Luther defended his practice of infant baptism with 5 arguments.  1) Infants come to faith through the faith of those who perform the baptism. 2) Baptismal faith is powerful.  Luther said, “For the word of God is powerful enough when uttered to change even a godless heart, which is not less responsive than that of an infant.” 3) Children and adults alike receive faith passively. 4) Specific recall of the event is unnecessary. The people present remember and tell the story on your behalf until you believe. 5) The church has baptized children since its foundation, and they have been recognized as witnesses and martyrs, so why should God’s gift of baptism be denied them?   One of Lucas Cranach’s poignant portraits of Jesus’s blessing little children defended this final argument. “Let the children come unto me.”

Now you may be wondering, but how can water and words offer such powerful promise?  Light for life’s darkest valleys, consolation for one’s greatest sorrows, and strength for times of weakness?  Martin Luther once said, that baptism is a once-in- a- lifetime experience that takes our entire lives to fulfill. It goes hand in hand with the words, “I am baptized.” Your assurance is nurtured and strengthened by the Holy Spirit throughout your lifetime through the study of scripture and through a life of prayer.  Baptism is not simply a one time, magical act which prevents all harm from drawing near.  Baptism is the beginning of a new life which leads to salvation, and is remembered every time you wash and recall God’s word.  Yes, the assurance of God’s promise begins every time you recall the words, “I am baptized.”
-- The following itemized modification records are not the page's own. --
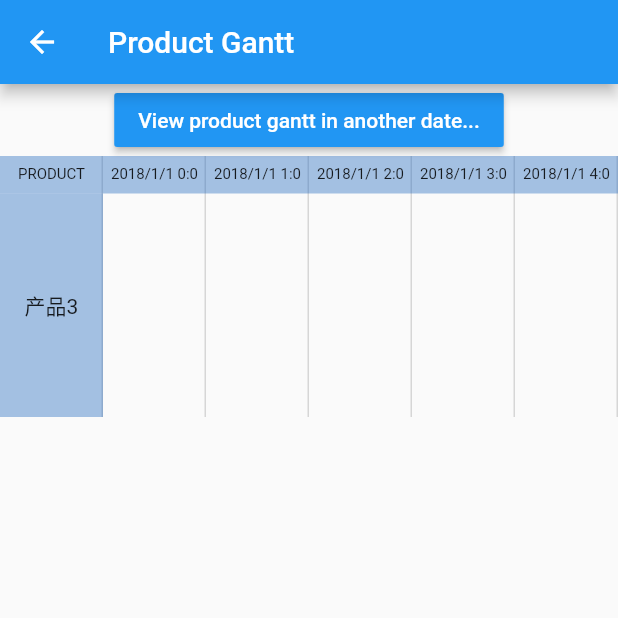
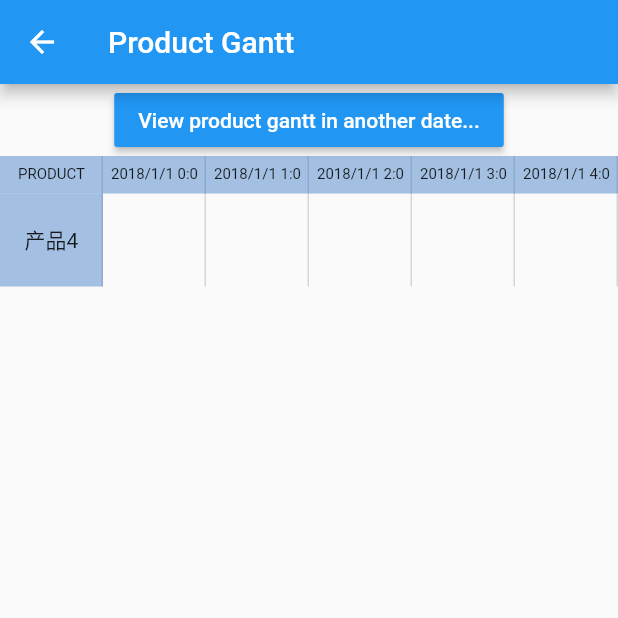
Before and after one commit to CCl4-NJU/gantt_flutter, a Flutter app: the GranttChartScreen screen opened directly, after a tap on "PRODUCT", on a phone screen of 412 x 824 dp, the top half of it. Run offline on Flutter 3.47's test engine with Material 2 defaults, Android fonts, the phone set to English and light mode, and no system bars; our stand-ins replace charts_flutter, flutter_datetime_picker, percent_indicator; missing offline and left inert: date_utils.

Commit message:
confirm and mock logic between page resource gantt and page product gantt

```diff
--- a/lib/calendar_demo/gantt_chart/gantt_chart_screen.dart
+++ b/lib/calendar_demo/gantt_chart/gantt_chart_screen.dart
@@ -299,7 +299,11 @@ class GanttChart extends StatelessWidget {
         onTap: () {
           Navigator.push(
             context,
-            MaterialPageRoute(builder: (context) => ProductGanttPage()),
+            MaterialPageRoute(
+                builder: (context) => ProductGanttPage(
+                      product_id: user.id.toString(),
+                      from_date: fromDate,
+                    )),
           );
         },
         child: new Container(
@@ -402,10 +406,10 @@ var users = [
 ];
 
 var users2 = [
-  Product(id: 1, name: '产品400375'),
-  Product(id: 2, name: '产品300786'),
-  Product(id: 3, name: '产品300787'),
-  Product(id: 4, name: '产品300788'),
+  Product(id: 1, name: '产品1'),
+  Product(id: 2, name: '产品2'),
+  Product(id: 3, name: '产品3'),
+  Product(id: 4, name: '产品4'),
 ];
 
 //productions：一条生产线同一时段可以同时生产多个产品，只是示例刚好没有这种情况
--- a/lib/calendar_demo/gantt_chart/product_gantt_page.dart
+++ b/lib/calendar_demo/gantt_chart/product_gantt_page.dart
@@ -4,7 +4,16 @@ import 'dart:math';
 
 import 'models.dart';
 
+String product_id;
+
 class ProductGanttPage extends StatefulWidget {
+  final String product_id;
+  final DateTime from_date;
+
+  ProductGanttPage(
+      {Key key, @required this.product_id, @required this.from_date})
+      : super(key: key);
+
   @override
   State<StatefulWidget> createState() {
     return new ProductGranttScreenState();
@@ -23,6 +32,7 @@ class ProductGranttScreenState extends State<ProductGanttPage>
   List<Resource> projectsInChart;
 
   int _mock_index = 0;
+  int _prod_index = 0;
 
   @override
   void initState() {
@@ -31,11 +41,26 @@ class ProductGranttScreenState extends State<ProductGanttPage>
         duration: Duration(microseconds: 2000), vsync: this);
     animationController.forward();
 
-    fromDate = DateTime(2018, 1, 1);
-    toDate = DateTime(2018, 1, 2);
+    fromDate = widget.from_date;
+    toDate = fromDate.add(new Duration(days: 1));
 
-    projectsInChart = projects;
-    usersInChart = users;
+    print(widget.product_id + ' : ' + widget.from_date.toString());
+    /** 判断产品id和日期的部分 */
+    if (widget.product_id.toString() == '3') {
+      if (fromDate.compareTo(DateTime(2018, 1, 1)) > 0) {
+        _mock_index = 1;
+      }
+    } else {
+      _prod_index = 1;
+      if (fromDate.compareTo(DateTime(2018, 1, 1)) > 0) {
+        _mock_index = 1;
+      }
+    }
+
+    // projectsInChart = projects;
+    // usersInChart = users;
+    projectsInChart = resource_arr[_prod_index][_mock_index];
+    usersInChart = product_arr[_prod_index];
   }
 
   Widget buildAppBar() {
@@ -70,7 +95,9 @@ class ProductGranttScreenState extends State<ProductGanttPage>
         toDate = fromDate.add(new Duration(days: 1));
 
         _mock_index = 1 - _mock_index;
-        projectsInChart = proj_arr[_mock_index];
+        // projectsInChart = proj_arr[_mock_index];
+
+        projectsInChart = resource_arr[_prod_index][_mock_index];
       });
 
       print(picked);
@@ -377,6 +404,7 @@ class ProductGantt extends StatelessWidget {
   }
 }
 
+/** 产品3数据 */
 var users = [
   Product(id: 3, name: '产品3'),
 ];
@@ -447,4 +475,43 @@ var projects2 = [
       productions: [3]),
 ];
 
+/** 产品4数据 */
+var users2 = [
+  Product(id: 4, name: '产品4'),
+];
+
+var projects21 = [
+  Resource(
+      id: 1,
+      name: 'Line 1',
+      startTime: DateTime(2018, 1, 1, 21, 0),
+      endTime: DateTime(2018, 1, 1, 23, 0),
+      productions: [4]),
+  Resource(
+      id: 2,
+      name: '张三',
+      startTime: DateTime(2018, 1, 1, 21, 0),
+      endTime: DateTime(2018, 1, 1, 23, 0),
+      productions: [4]),
+];
+
+var projects22 = [
+  Resource(
+      id: 1,
+      name: 'Line 1',
+      startTime: DateTime(2018, 1, 2, 15, 0),
+      endTime: DateTime(2018, 1, 2, 17, 0),
+      productions: [4]),
+  Resource(
+      id: 2,
+      name: '张三',
+      startTime: DateTime(2018, 1, 2, 15, 0),
+      endTime: DateTime(2018, 1, 2, 17, 0),
+      productions: [4]),
+];
+
 var proj_arr = [projects, projects2];
+var proj_arr2 = [projects21, projects22];
+
+var product_arr = [users, users2];
+var resource_arr = [proj_arr, proj_arr2];
```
May the peace of God which passes all understanding keep your hearts and minds in Christ Jesus. Amen.